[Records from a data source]
- - -

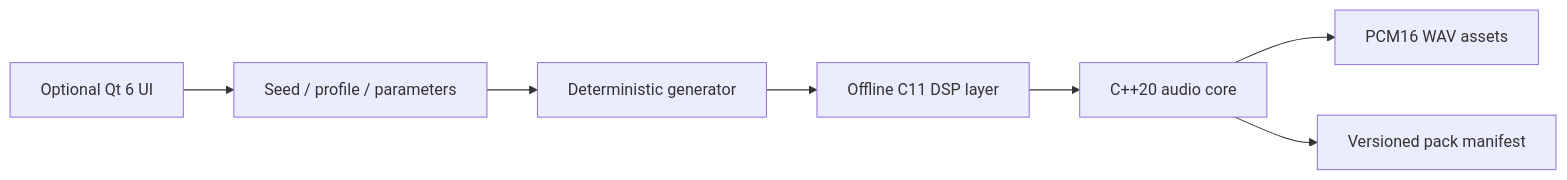
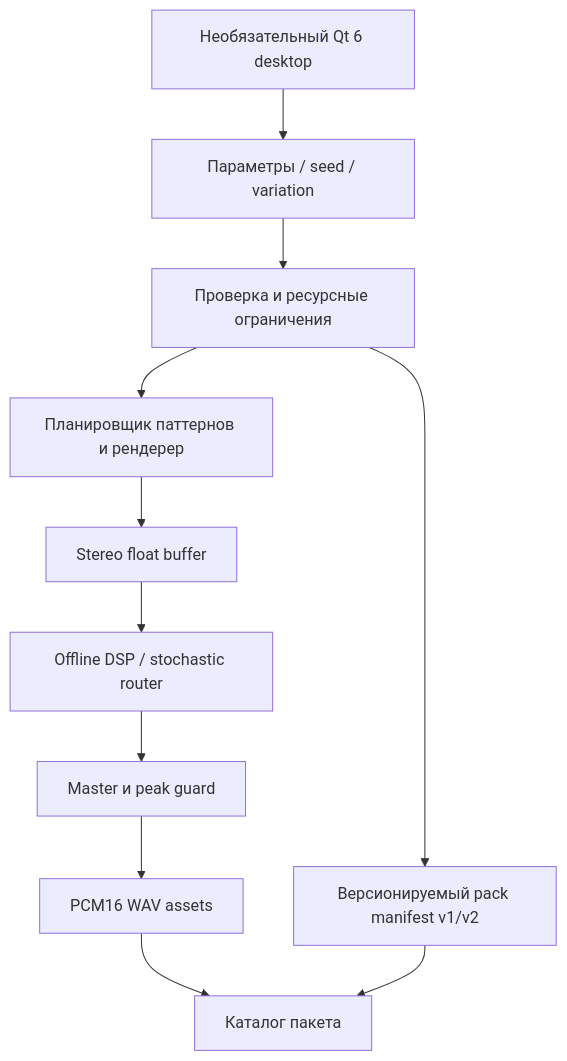
The diagram in README.ru.md (Ivan-VHS/VentuSample), drawn with Mermaid before and after one commit. The commit also changed other lines of this file, not shown here.

```diff
--- a/README.ru.md
+++ b/README.ru.md
@@ -33,9 +37,13 @@
 ~~~mermaid
-flowchart LR
-  P["Seed / profile / parameters"] --> G["Deterministic generator"]
-  G --> D["Offline C11 DSP layer"]
-  D --> X["C++20 audio core"]
-  X --> W["PCM16 WAV assets"]
-  X --> M["Versioned pack manifest"]
-  Q["Optional Qt 6 UI"] --> P
+flowchart TB
+  U["Параметры / seed / variation"] --> V["Проверка и ресурсные ограничения"]
+  V --> G["Планировщик паттернов и рендерер"]
+  G --> F["Stereo float buffer"]
+  F --> D["Offline DSP / stochastic router"]
+  D --> M["Master и peak guard"]
+  M --> W["PCM16 WAV assets"]
+  V --> J["Версионируемый pack manifest v1/v2"]
+  W --> P["Каталог пакета"]
+  J --> P
+  Q["Необязательный Qt 6 desktop"] --> U
 ~~~
```
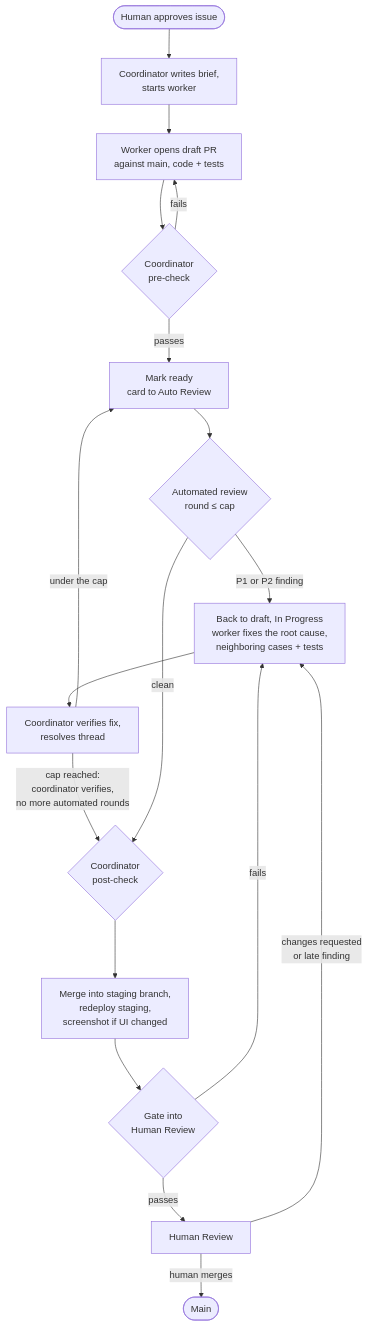
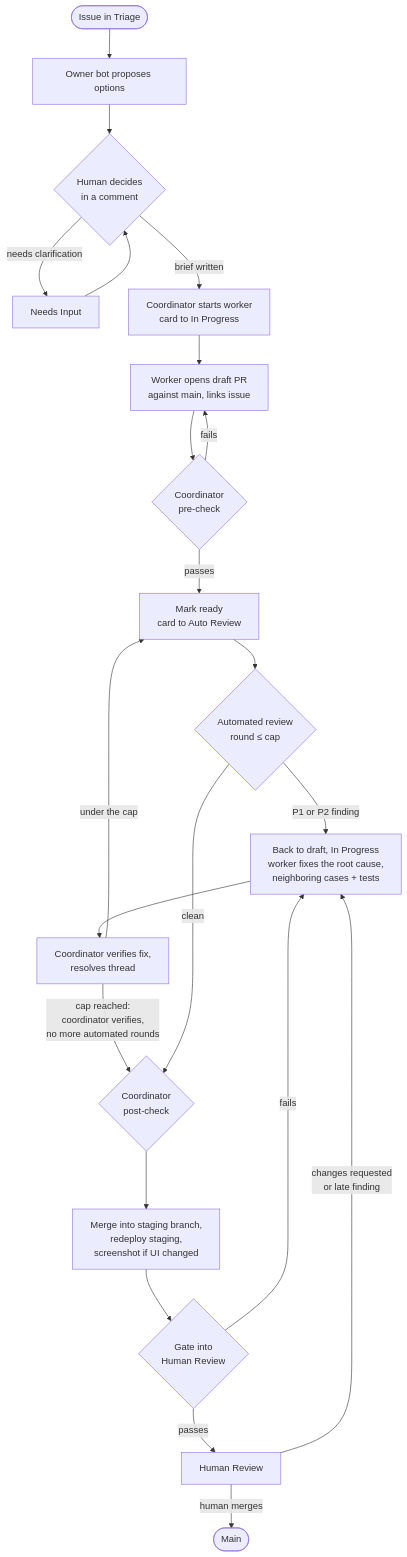
The diagram in diagrams-src/loop.mmd (tangentcode/methodology), drawn with Mermaid before and after one commit. The commit also changed 12 other files, not shown here.

First line of the commit message:
Workflow: Triage starts with options, a human decision, then a brief or Needs Input

```diff
--- a/diagrams-src/loop.mmd
+++ b/diagrams-src/loop.mmd
@@ -1,18 +1,22 @@
 flowchart TD
-    A([Human approves issue]) --> B[Coordinator writes brief,<br/>starts worker]
-    B --> C[Worker opens draft PR<br/>against main, code + tests]
-    C --> D{Coordinator<br/>pre-check}
-    D -->|fails| C
-    D -->|passes| E[Mark ready<br/>card to Auto Review]
-    E --> F{Automated review<br/>round ≤ cap}
-    F -->|P1 or P2 finding| G[Back to draft, In Progress<br/>worker fixes the root cause,<br/>neighboring cases + tests]
-    G --> H[Coordinator verifies fix,<br/>resolves thread]
-    H -->|under the cap| E
-    H -->|cap reached:<br/>coordinator verifies,<br/>no more automated rounds| I
-    F -->|clean| I{Coordinator<br/>post-check}
-    I --> J[Merge into staging branch,<br/>redeploy staging,<br/>screenshot if UI changed]
-    J --> K{Gate into<br/>Human Review}
-    K -->|passes| L[Human Review]
-    K -->|fails| G
-    L -->|changes requested<br/>or late finding| G
-    L -->|human merges| M([Main])
+    A([Issue in Triage]) --> B[Owner bot proposes options]
+    B --> C{Human decides<br/>in a comment}
+    C -->|needs clarification| NI[Needs Input]
+    NI --> C
+    C -->|brief written| D[Coordinator starts worker<br/>card to In Progress]
+    D --> E[Worker opens draft PR<br/>against main, links issue]
+    E --> F{Coordinator<br/>pre-check}
+    F -->|fails| E
+    F -->|passes| G[Mark ready<br/>card to Auto Review]
+    G --> H{Automated review<br/>round ≤ cap}
+    H -->|P1 or P2 finding| I[Back to draft, In Progress<br/>worker fixes the root cause,<br/>neighboring cases + tests]
+    I --> J[Coordinator verifies fix,<br/>resolves thread]
+    J -->|under the cap| G
+    J -->|cap reached:<br/>coordinator verifies,<br/>no more automated rounds| K
+    H -->|clean| K{Coordinator<br/>post-check}
+    K --> L[Merge into staging branch,<br/>redeploy staging,<br/>screenshot if UI changed]
+    L --> M{Gate into<br/>Human Review}
+    M -->|passes| N[Human Review]
+    M -->|fails| I
+    N -->|changes requested<br/>or late finding| I
+    N -->|human merges| O([Main])
```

- - -

▸ What this task involves
Apart from the pictures, return the records exactly.

▸ Response
The diagram in README.ru.md (Ivan-VHS/VentuSample), drawn with Mermaid before and after one commit. The commit also changed other lines of this file, not shown here.

```diff
--- a/README.ru.md
+++ b/README.ru.md
@@ -33,9 +37,13 @@
 ~~~mermaid
-flowchart LR
-  P["Seed / profile / parameters"] --> G["Deterministic generator"]
-  G --> D["Offline C11 DSP layer"]
-  D --> X["C++20 audio core"]
-  X --> W["PCM16 WAV assets"]
-  X --> M["Versioned pack manifest"]
-  Q["Optional Qt 6 UI"] --> P
+flowchart TB
+  U["Параметры / seed / variation"] --> V["Проверка и ресурсные ограничения"]
+  V --> G["Планировщик паттернов и рендерер"]
+  G --> F["Stereo float buffer"]
+  F --> D["Offline DSP / stochastic router"]
+  D --> M["Master и peak guard"]
+  M --> W["PCM16 WAV assets"]
+  V --> J["Версионируемый pack manifest v1/v2"]
+  W --> P["Каталог пакета"]
+  J --> P
+  Q["Необязательный Qt 6 desktop"] --> U
 ~~~
```
The diagram in diagrams-src/loop.mmd (tangentcode/methodology), drawn with Mermaid before and after one commit. The commit also changed 12 other files, not shown here.

First line of the commit message:
Workflow: Triage starts with options, a human decision, then a brief or Needs Input

```diff
--- a/diagrams-src/loop.mmd
+++ b/diagrams-src/loop.mmd
@@ -1,18 +1,22 @@
 flowchart TD
-    A([Human approves issue]) --> B[Coordinator writes brief,<br/>starts worker]
-    B --> C[Worker opens draft PR<br/>against main, code + tests]
-    C --> D{Coordinator<br/>pre-check}
-    D -->|fails| C
-    D -->|passes| E[Mark ready<br/>card to Auto Review]
-    E --> F{Automated review<br/>round ≤ cap}
-    F -->|P1 or P2 finding| G[Back to draft, In Progress<br/>worker fixes the root cause,<br/>neighboring cases + tests]
-    G --> H[Coordinator verifies fix,<br/>resolves thread]
-    H -->|under the cap| E
-    H -->|cap reached:<br/>coordinator verifies,<br/>no more automated rounds| I
-    F -->|clean| I{Coordinator<br/>post-check}
-    I --> J[Merge into staging branch,<br/>redeploy staging,<br/>screenshot if UI changed]
-    J --> K{Gate into<br/>Human Review}
-    K -->|passes| L[Human Review]
-    K -->|fails| G
-    L -->|changes requested<br/>or late finding| G
-    L -->|human merges| M([Main])
+    A([Issue in Triage]) --> B[Owner bot proposes options]
+    B --> C{Human decides<br/>in a comment}
+    C -->|needs clarification| NI[Needs Input]
+    NI --> C
+    C -->|brief written| D[Coordinator starts worker<br/>card to In Progress]
+    D --> E[Worker opens draft PR<br/>against main, links issue]
+    E --> F{Coordinator<br/>pre-check}
+    F -->|fails| E
+    F -->|passes| G[Mark ready<br/>card to Auto Review]
+    G --> H{Automated review<br/>round ≤ cap}
+    H -->|P1 or P2 finding| I[Back to draft, In Progress<br/>worker fixes the root cause,<br/>neighboring cases + tests]
+    I --> J[Coordinator verifies fix,<br/>resolves thread]
+    J -->|under the cap| G
+    J -->|cap reached:<br/>coordinator verifies,<br/>no more automated rounds| K
+    H -->|clean| K{Coordinator<br/>post-check}
+    K --> L[Merge into staging branch,<br/>redeploy staging,<br/>screenshot if UI changed]
+    L --> M{Gate into<br/>Human Review}
+    M -->|passes| N[Human Review]
+    M -->|fails| I
+    N -->|changes requested<br/>or late finding| I
+    N -->|human merges| O([Main])
```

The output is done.